The task: A faithful copy of the data is what is wanted, minus any pictures.

Exercise data:
BEGIN

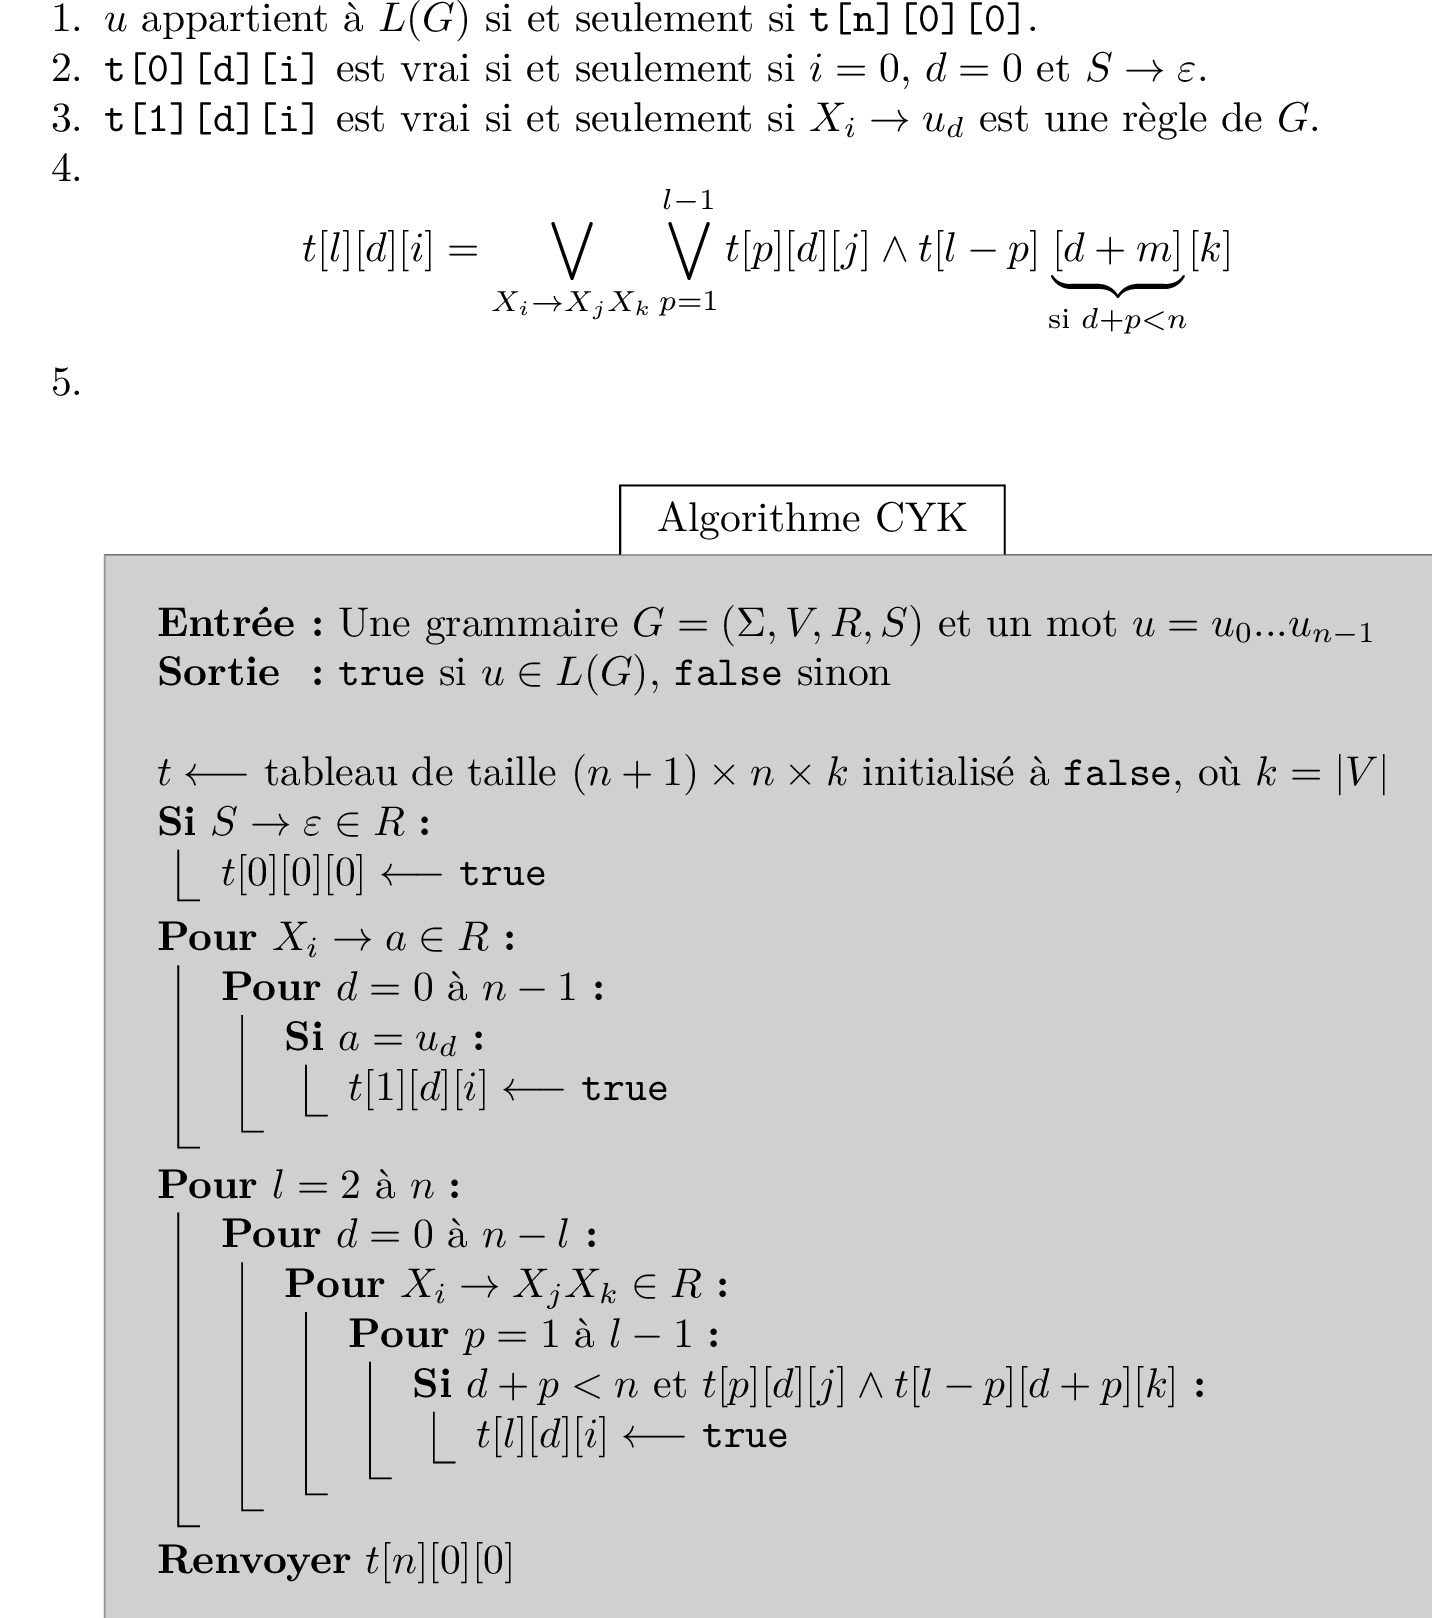
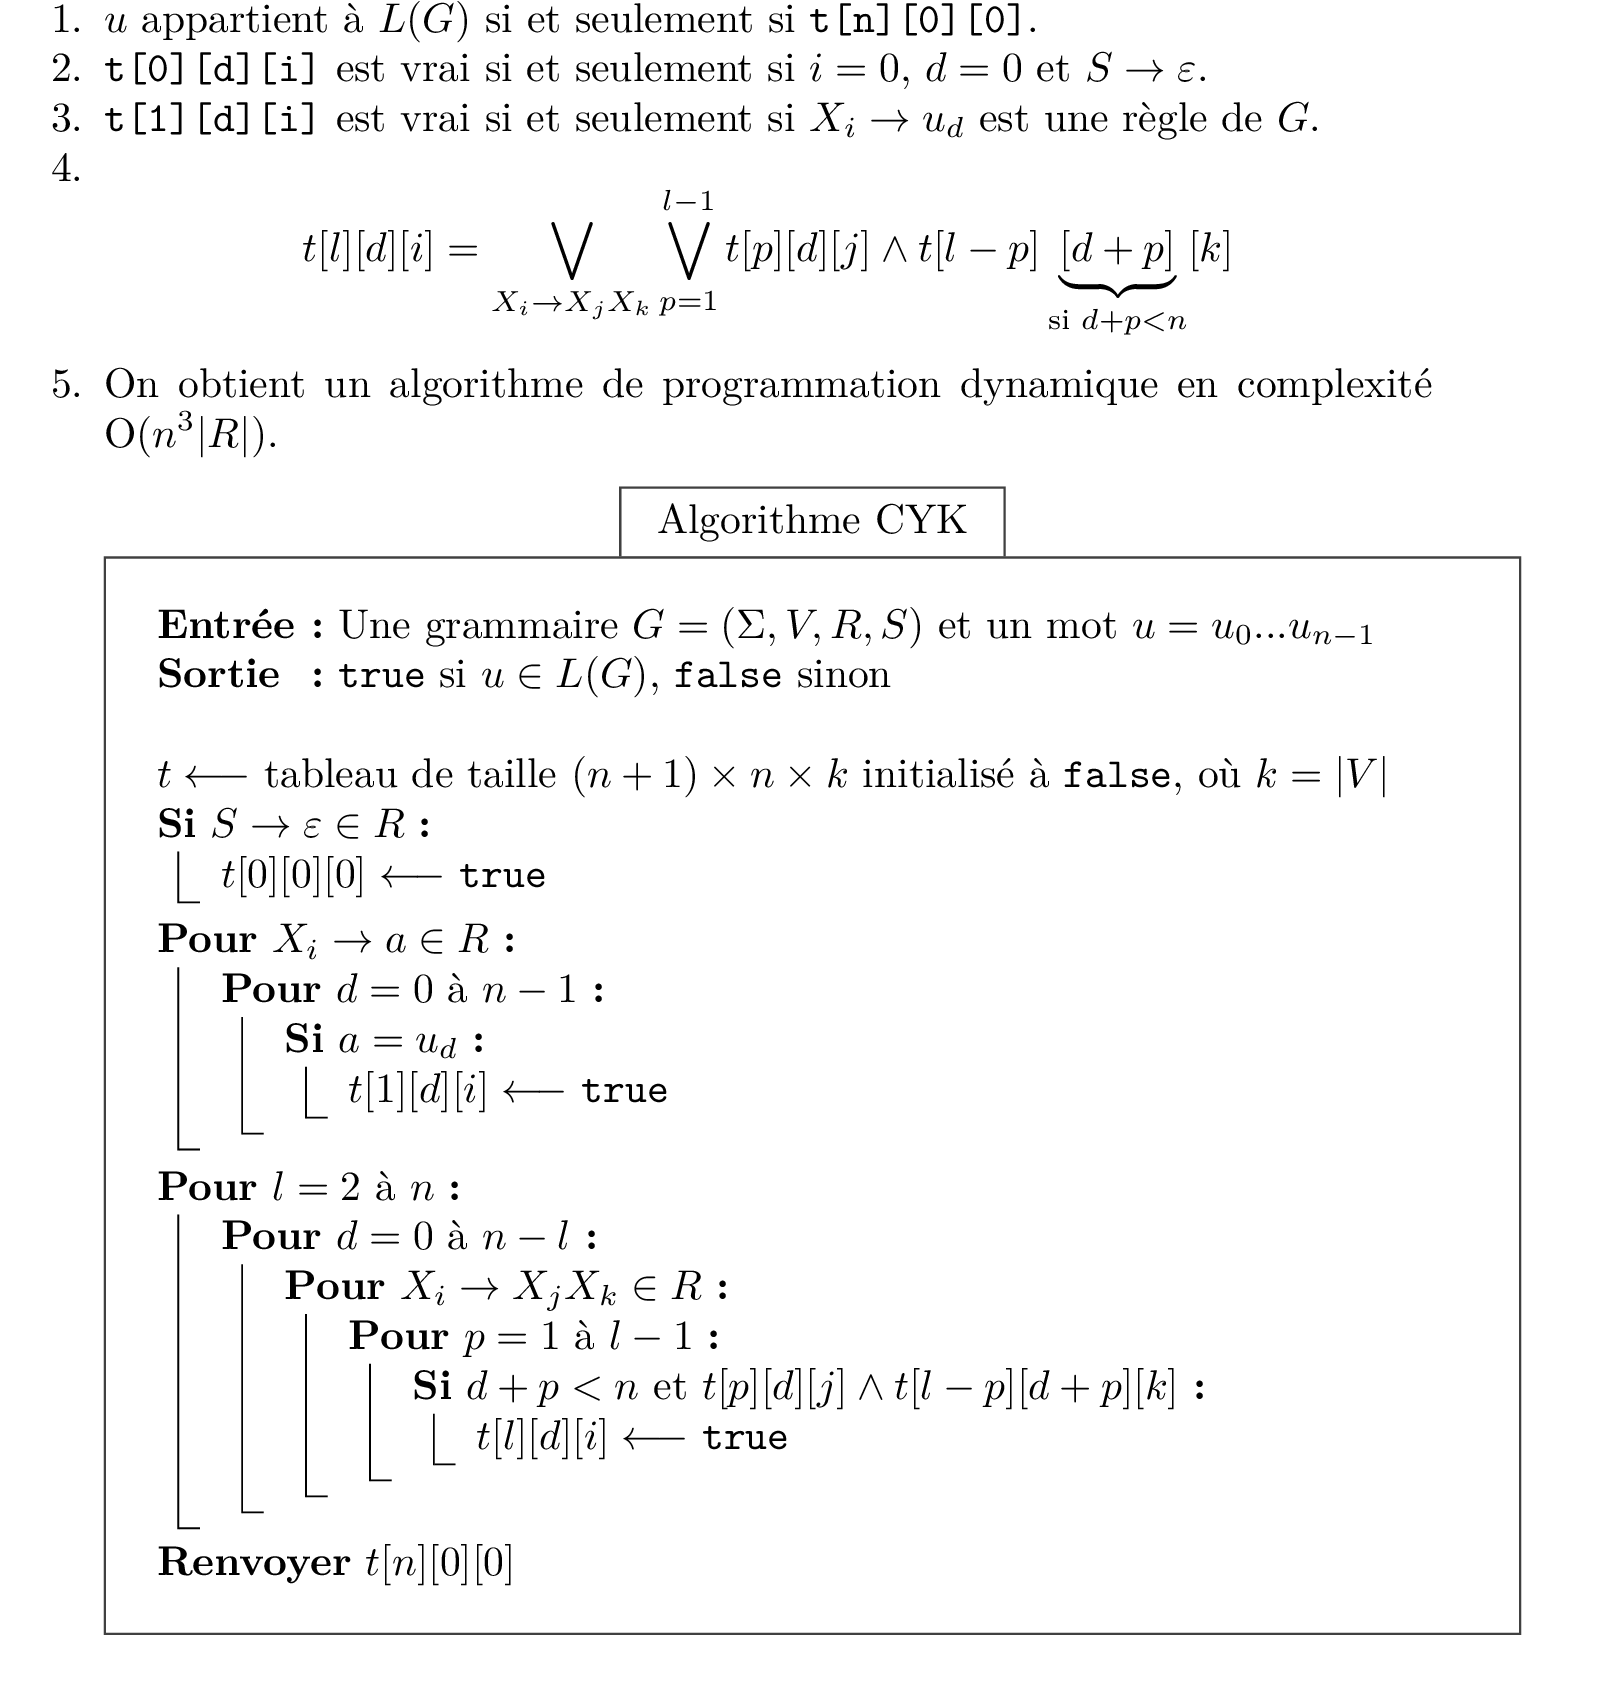
Update

diff --git a/docs/tp/4_tp4/tp4.tex b/docs/tp/4_tp4/tp4.tex
@@ -10,7 +10,7 @@
     \item $u$ appartient à $L(G)$ si et seulement si \texttt{t[n][0][0]}.
     \item \texttt{t[0][d][i]} est vrai si et seulement si $i = 0$, $d = 0$ et $S \rightarrow \varepsilon$.
     \item \texttt{t[1][d][i]} est vrai si et seulement si $X_i \rightarrow u_d$ est une règle de $G$.
-    \item $$t[l][d][i] = {\bigvee_{\substack{X_i \rightarrow X_j X_k}} \bigvee_{p = 1}^{l-1} t[p][d][j] \land t[l-p]\underbrace{[d+m]}_{\text{si }d + p < n}[k]}$$
+    \item $$t[l][d][i] = {\bigvee_{\substack{X_i \rightarrow X_j X_k}} \bigvee_{p = 1}^{l-1} t[p][d][j] \land t[l-p]\underbrace{[d+p]}_{\text{si }d + p < n}[k]}$$
     \item On obtient un algorithme de programmation dynamique en complexité O($n^3 | R |$).
     \begin{algo2}{Algorithme CYK}{12cm}
         \Entree{Une grammaire $G = (\Sigma, V, R, S)$ et un mot $u = u_0 ... u_{n - 1}$}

END

Exercise response:
Update

diff --git a/docs/tp/4_tp4/tp4.tex b/docs/tp/4_tp4/tp4.tex
@@ -10,7 +10,7 @@
     \item $u$ appartient à $L(G)$ si et seulement si \texttt{t[n][0][0]}.
     \item \texttt{t[0][d][i]} est vrai si et seulement si $i = 0$, $d = 0$ et $S \rightarrow \varepsilon$.
     \item \texttt{t[1][d][i]} est vrai si et seulement si $X_i \rightarrow u_d$ est une règle de $G$.
-    \item $$t[l][d][i] = {\bigvee_{\substack{X_i \rightarrow X_j X_k}} \bigvee_{p = 1}^{l-1} t[p][d][j] \land t[l-p]\underbrace{[d+m]}_{\text{si }d + p < n}[k]}$$
+    \item $$t[l][d][i] = {\bigvee_{\substack{X_i \rightarrow X_j X_k}} \bigvee_{p = 1}^{l-1} t[p][d][j] \land t[l-p]\underbrace{[d+p]}_{\text{si }d + p < n}[k]}$$
     \item On obtient un algorithme de programmation dynamique en complexité O($n^3 | R |$).
     \begin{algo2}{Algorithme CYK}{12cm}
         \Entree{Une grammaire $G = (\Sigma, V, R, S)$ et un mot $u = u_0 ... u_{n - 1}$}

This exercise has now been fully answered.